From The Washington Post:
The Wisconsin State Assembly approved a bill Thursday that would slash union rights for public workers. The vote comes a day after the state Senate used a legislative maneuver to pass the bill without the 14 Democratic senators who fled the state in an effort to block it.
The bill, proposed by Republican Gov. Scott Walker, is considered the most devastating blow to labor unions in many years and in the last three weeks has drawn thousands of union supporters to the state Capitol in protest. The measure passed the Assembly, 53 to 42.
Earlier Thursday, the Democratic senators who fled Wisconsin last month to try to stall a vote on the measure said they were preparing to return to the state capital and fight back against what one of them called “political thuggery in its worst form.”
State Sen. Robert Jauch said the Democrats are discussing ways to overturn the legislation.
After stripping the bill of fiscal measures that require a 20-member quorum for action, Senate Republicans abruptly passed the measure 18-1. Republican Sen. Dale Schultz cast the lone no vote. Analysts say the bill would cripple most of the state’s public employee unions.
“They acted more like a third coup than a democratic institution that has long been revered,” Jauch said in a telephone interview Thursday.
He said that because the vote was over, there was no reason for the senators to remain out of state.
Walker said that he’ll sign the legislation “as quickly as I can legally,” AP said.
“The whole world is watching!” protesters shouted.
In statements Thursday, Assembly Minority Leader Peter Barca said: “Today citizens are being hauled from the lobby outside chambers, some media are allowed in while others are barricaded out, representatives and citizens are barred from the building; this is the atmosphere as we approach the start of floor session today. Republicans have made a mockery of democracy.”
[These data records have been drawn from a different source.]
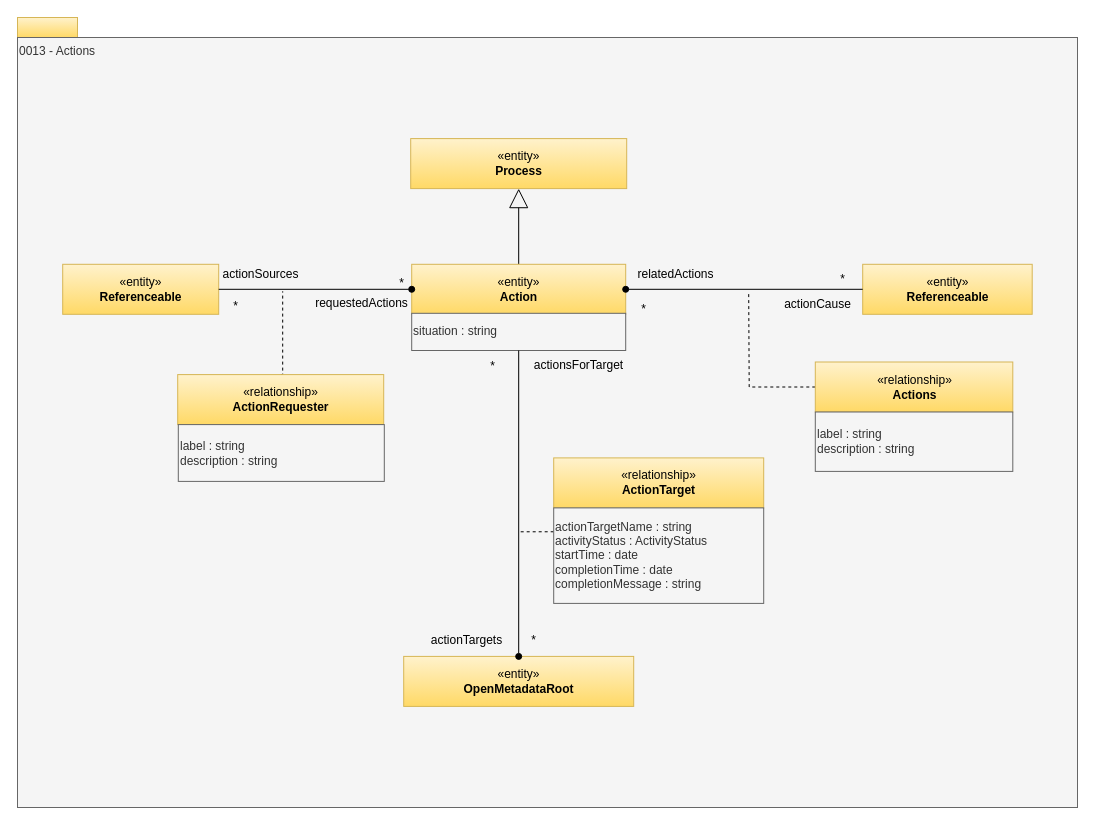
This is page "0013-Actions" (8 of 33) of site/docs/types/0/area-0-basic-types-and-infrastructure.drawio from odpi/egeria-docs, a draw.io file, before an edit. Source tidied: cells renumbered, new cells numbered last; positions are measured from the earlier drawing's top-left corner, leaving out a move shared by most shapes. Both pictures are drawn from the tidied source at 100%, with x=0, y=0 at pixel (17, 17).
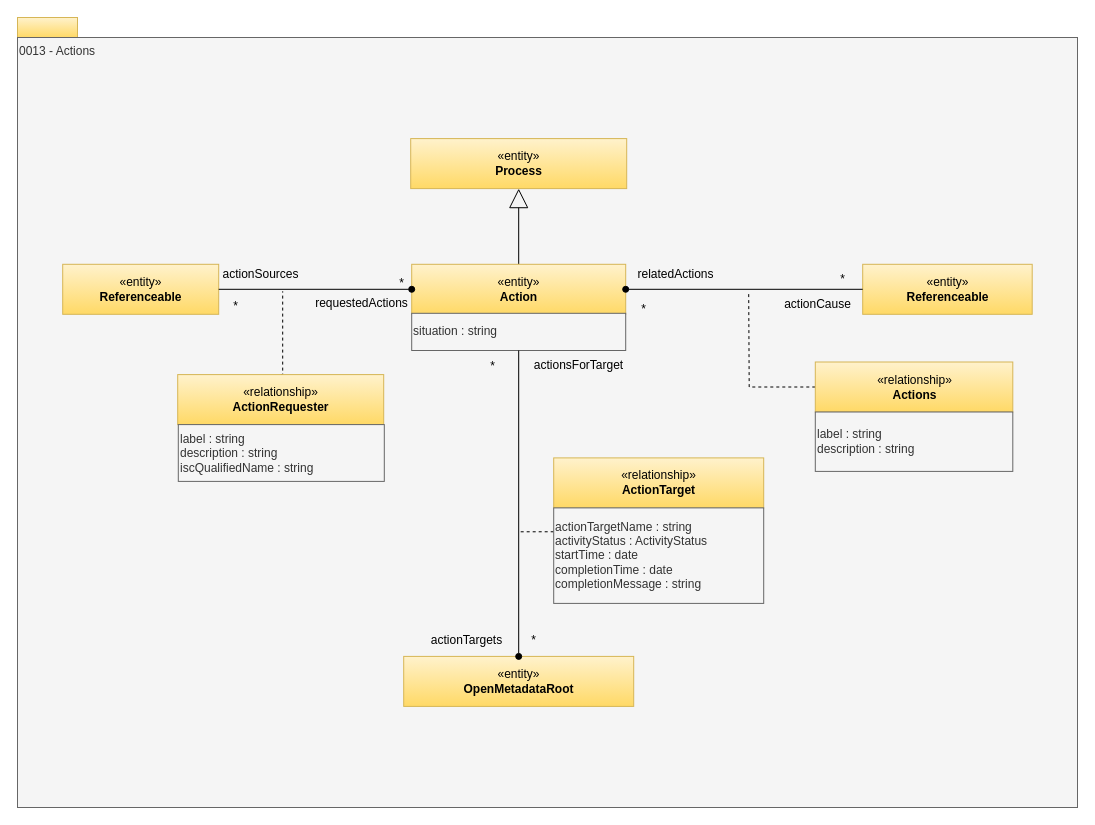
Above is the later version.

The edit, as a diff of the source:
```diff
@@
-    <mxCell id="10" value="label : string&lt;div&gt;description : string&lt;/div&gt;" style="rounded=0;whiteSpace=wrap;html=1;strokeColor=#666666;align=left;fillColor=#f5f5f5;fontColor=#333333;" parent="1" vertex="1">
+    <mxCell id="10" value="label : string&lt;div&gt;description : string&lt;/div&gt;&lt;div&gt;iscQualifiedName : string&lt;/div&gt;" style="rounded=0;whiteSpace=wrap;html=1;strokeColor=#666666;align=left;fillColor=#f5f5f5;fontColor=#333333;" parent="1" vertex="1">
       <mxGeometry x="160.8" y="407.1" width="206" height="56.8" as="geometry" />
     </mxCell>
```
Jauch, the Democratic senator, declined to elaborate on discussions about what actions the Democrats would take when they returned but said they were considering “legal action.”
He added that the Democrats might offer resources to the recall petitions already circulating for the Republican senators who were involved in the vote.
“Their reckless behavior shows contempt for the citizens of Wisconsin, and it is now in the hands of citizens to take the necessary political action to recall Republican lawmakers,” Jauch said.
The White House reiterated its condemnation of the legislation on Thursday. President Obama “believes it is wrong to use those budget problems [of states across the country] to denigrate or vilify state employees, and he believes the actions taken last night violate the principles he laid out,” White House Press Secretary Jay Carney said in a press briefing.
The measure to curtail union power has been followed similarly in other states, including Ohio and Indiana.
The legislative maneuver used to pass the bill in Wisconsin was met with outrage by Democrats and their allies, and they vowed that Walker and state Senate Republicans would pay with their jobs.
Walker, however, appeared undaunted as he applauded the Senate’s action.
Though Wisconsin’s budget problems are modest when compared with those of other states, Walker said the bill was necessary to ensure the state’s fiscal future.
Union leaders say the bill’s impact would be devastating to their organizations. But they also are calculating that Walker has gone too far. Activists have launched recall campaigns against eight Republican state senators, efforts they hope will culminate next year in a recall campaign directed at Walker.
GOP activists also are targeting some Democrats for recall. But polls show that though most people support reining in public employee benefits, they oppose stripping unions’ collective bargaining rights.
“By stripping out the fiscal items and leaving only the elimination of collective bargaining, the governor has exposed himself as a fraud,” said Jauch said Wednesday. “Tonight he has guaranteed that the people of the state of Wisconsin are going to stay engaged until this government changes.”
National Democratic activists are hoping that the battle in Wisconsin energizes their supporters and creates energy for them that carries into the 2012 presidential election.
The governor’s aggressive approach appears not to be playing well with Wisconsin voters, who elected him with 52 percent of the vote last fall.
A Rasmussen poll last week found that 57 percent of likely voters in Wisconsin disapprove of the job Walker is doing, while 43 percent approve.
The plan to pass the measure went into motion Wednesday, when state Sen. Scott Fitzgerald, leader of Wisconsin’s 19 Senate Republicans, called a conference committee of legislative leaders from both houses with just two hours’ notice.
As some onlookers shouted “shame, shame,” the committee passed the streamlined bill over the heated protests of Minority Leader Barca (D). “This is clearly a violation of the open meetings law,” said Barca of the meeting.
Barca said that state law requires 24-hour notice for public meetings, unless there is “good cause” not to provide it. But Republicans ignored his complaint, passing the measure out of the conference committee over his objections.
Speaking to reporters afterward, Barca called the maneuver “a continuation of a pattern of naked abuse of power” by Wisconsin Republicans. “They trample on democracy.”
He added that he was referring the action to the attorney general and was going to meet with fellow Democrats to seek other ways to stop the action. “This will not stand, that is one thing I will predict,” he said.
This is the list of senators who voted yes (the ones followed by and asterisk are eligible to be recalled):